Everyone’s got mental health issues in Hex: which is the Sleeping Beauty story extended to the troublesome folk-tale aftermath. The tousled Fairy has no wings and low status, while snobbish ones float gorgeously overhead in light-rippling 20ft robes.
The National Theatre’s Lyttelton stage has been transformed with steps and terraces around the performance space, creating a look that is a cross between an ancient greek theatre and a fighting pit. Before the play starts, images of past productions of Othello and the year they were performed are projected onto the steps and back wall as a reminder of the story’s timelessness.
Othello at the National Theatre is a production that has thought very carefully about the things it wants to say and, particularly, what Othello has meant at different points in its performance history. Clint Dyer’s perspective is not on fire just yet but it soon will be, bringing a meaningful reflection on Shakespeare’s tale to the stage while clearly distinguishing it from all of those that have come before.
Pearl Cleage’s 1995 play Blues for an Alabama Sky creates a world, the world of dreamers in the fading Harlem renaissance, the Depression starting to bite. It’s domestic: Frankie Bradshaw’s fabulous set has two fire escapes, a hallway, steps, rooms high and low, balcony (where we glimpse other neighbours, sometimes with quiet harmonies sung). Outside the street is barred with lamplight.
We take a closer look at what critics have been saying about Amit Sharma’s production The Boy With Two Hearts now playing at the National Theatre until 12 November 2022.
This is the big one. The Crucible is the National Theatre at its strongest: unapologetic, classic, unsparing, gripping, impassioned. Here’s the heavy artillery, intellectual and dramatic, a big ensemble on a bare stage conjuring – in Es Devlin’s moody set – an illimitable blackness beyond. Hell and hysteria rage and choke and howl out across the centuries with all the power of irrationality.
Looking across cultural representations of women in the past 100 years it is possible to draw connections between characters such as Hester Collier in Terence Rattigan’s The Deep Blue Sea, Patrick Hamilton’s Jenny from Twenty Thousand Streets Under the Sky, even up to Kyo Choi’s Kim Han-See in The Apology, all of whom are in pursuit of a fantasy life that will never be fulfilled. Pearl Cleage’s Blues for an Alabama Sky, opening at the National Theatre, adds another unknowingly tragic heroine to that list, singer Angel who will grasp at an opportunity to get out of Harlem in 1930.
Discover what critics have made of Lyndsey Turner’s production of Arthur Miller’s play The Crucible, officially open at the National Theatre’s Olivier space.

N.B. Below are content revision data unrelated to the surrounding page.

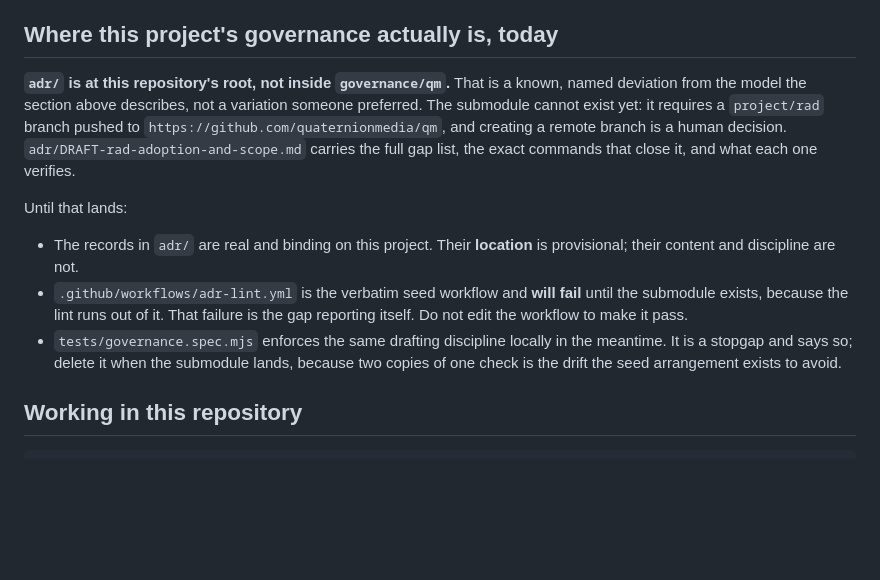
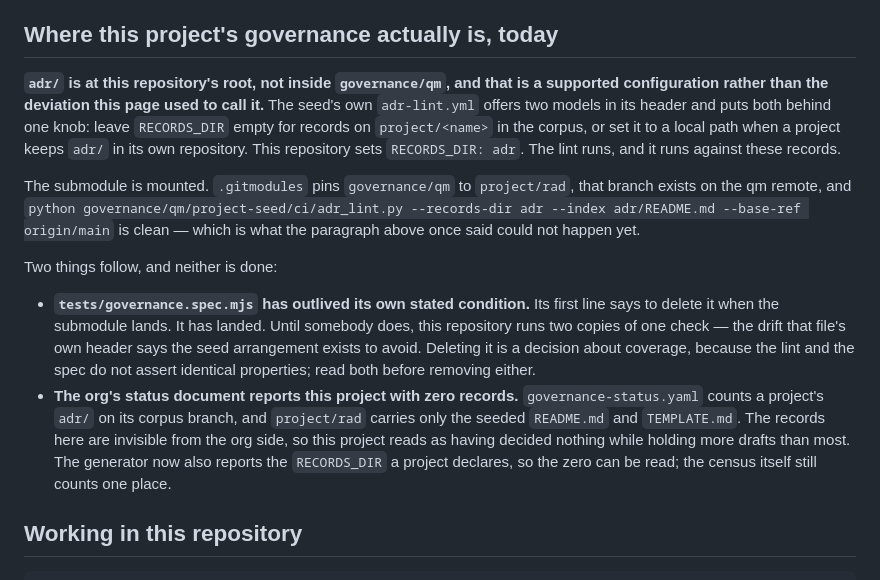
Before and after one commit to quaternionmedia/rad, a Markdown page: AGENTS.md, the part around the change. Drawn GitHub-style; blank space fills up the shorter version.

Commit message:
Say that the local records directory is a supported model, since the lint now runs against it

```diff
--- a/AGENTS.md
+++ b/AGENTS.md
@@ -62,25 +62,34 @@ that a pending reconciliation changes.
 
 ## Where this project's governance actually is, today
 
-**`adr/` is at this repository's root, not inside `governance/qm`.** That is a
-known, named deviation from the model the section above describes, not a
-variation someone preferred. The submodule cannot exist yet: it requires a
-`project/rad` branch pushed to `https://github.com/quaternionmedia/qm`, and
-creating a remote branch is a human decision. `adr/DRAFT-rad-adoption-and-scope.md`
-carries the full gap list, the exact commands that close it, and what each one
-verifies.
+**`adr/` is at this repository's root, not inside `governance/qm`, and that is
+a supported configuration rather than the deviation this page used to call it.**
+The seed's own `adr-lint.yml` offers two models in its header and puts both
+behind one knob: leave `RECORDS_DIR` empty for records on `project/<name>` in
+the corpus, or set it to a local path when a project keeps `adr/` in its own
+repository. This repository sets `RECORDS_DIR: adr`. The lint runs, and it runs
+against these records.
 
-Until that lands:
+The submodule is mounted. `.gitmodules` pins `governance/qm` to `project/rad`,
+that branch exists on the qm remote, and `python governance/qm/project-seed/ci/adr_lint.py
+--records-dir adr --index adr/README.md --base-ref origin/main` is clean —
+which is what the paragraph above once said could not happen yet.
 
-- The records in `adr/` are real and binding on this project. Their **location**
-  is provisional; their content and discipline are not.
-- `.github/workflows/adr-lint.yml` is the verbatim seed workflow and **will fail**
-  until the submodule exists, because the lint runs out of it. That failure is
-  the gap reporting itself. Do not edit the workflow to make it pass.
-- `tests/governance.spec.mjs` enforces the same drafting discipline locally in
-  the meantime. It is a stopgap and says so; delete it when the submodule lands,
-  because two copies of one check is the drift the seed arrangement exists to
-  avoid.
+Two things follow, and neither is done:
+
+- **`tests/governance.spec.mjs` has outlived its own stated condition.** Its
+  first line says to delete it when the submodule lands. It has landed. Until
+  somebody does, this repository runs two copies of one check — the drift that
+  file's own header says the seed arrangement exists to avoid. Deleting it is a
+  decision about coverage, because the lint and the spec do not assert
+  identical properties; read both before removing either.
+- **The org's status document reports this project with zero records.**
+  `governance-status.yaml` counts a project's `adr/` on its corpus branch, and
+  `project/rad` carries only the seeded `README.md` and `TEMPLATE.md`. The
+  records here are invisible from the org side, so this project reads as having
+  decided nothing while holding more drafts than most. The generator now also
+  reports the `RECORDS_DIR` a project declares, so the zero can be read; the
+  census itself still counts one place.
 
 ## Working in this repository
 
```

It would be unsurprising, indeed completely understandable, for a new state-of-the-nation play focusing on the treatment of, and opportunities for, disabled people in present-day UK, to fetch up on stage as a furious, ranty polemic. Francesca Martinez’s dramatic writing debut, All Of Us at the National, goes down a rather more unexpected and interesting route however.
If the plotting is predictable, and the story arc unremarkable, the image of life represented is both strongly compassionate and often very pleasurable. In true welfare state style, comedian Francesca Martinez’s debut play All of Us at the National Theatre not only informs and educates, but also entertains.
A star danced, and under it was Simon Godwin’s joyful, 1930s Riviera production born. Quite apart from the fact that it is nice to have the earnest NT enjoying two outbreaks of frenetic jitterbug dancing at once – Jack Absolute upstairs at the Olivier, and here Much Ado About Nothing set in the Mediterranean hotel world of Noel Coward – where it feats with unexpected neatness.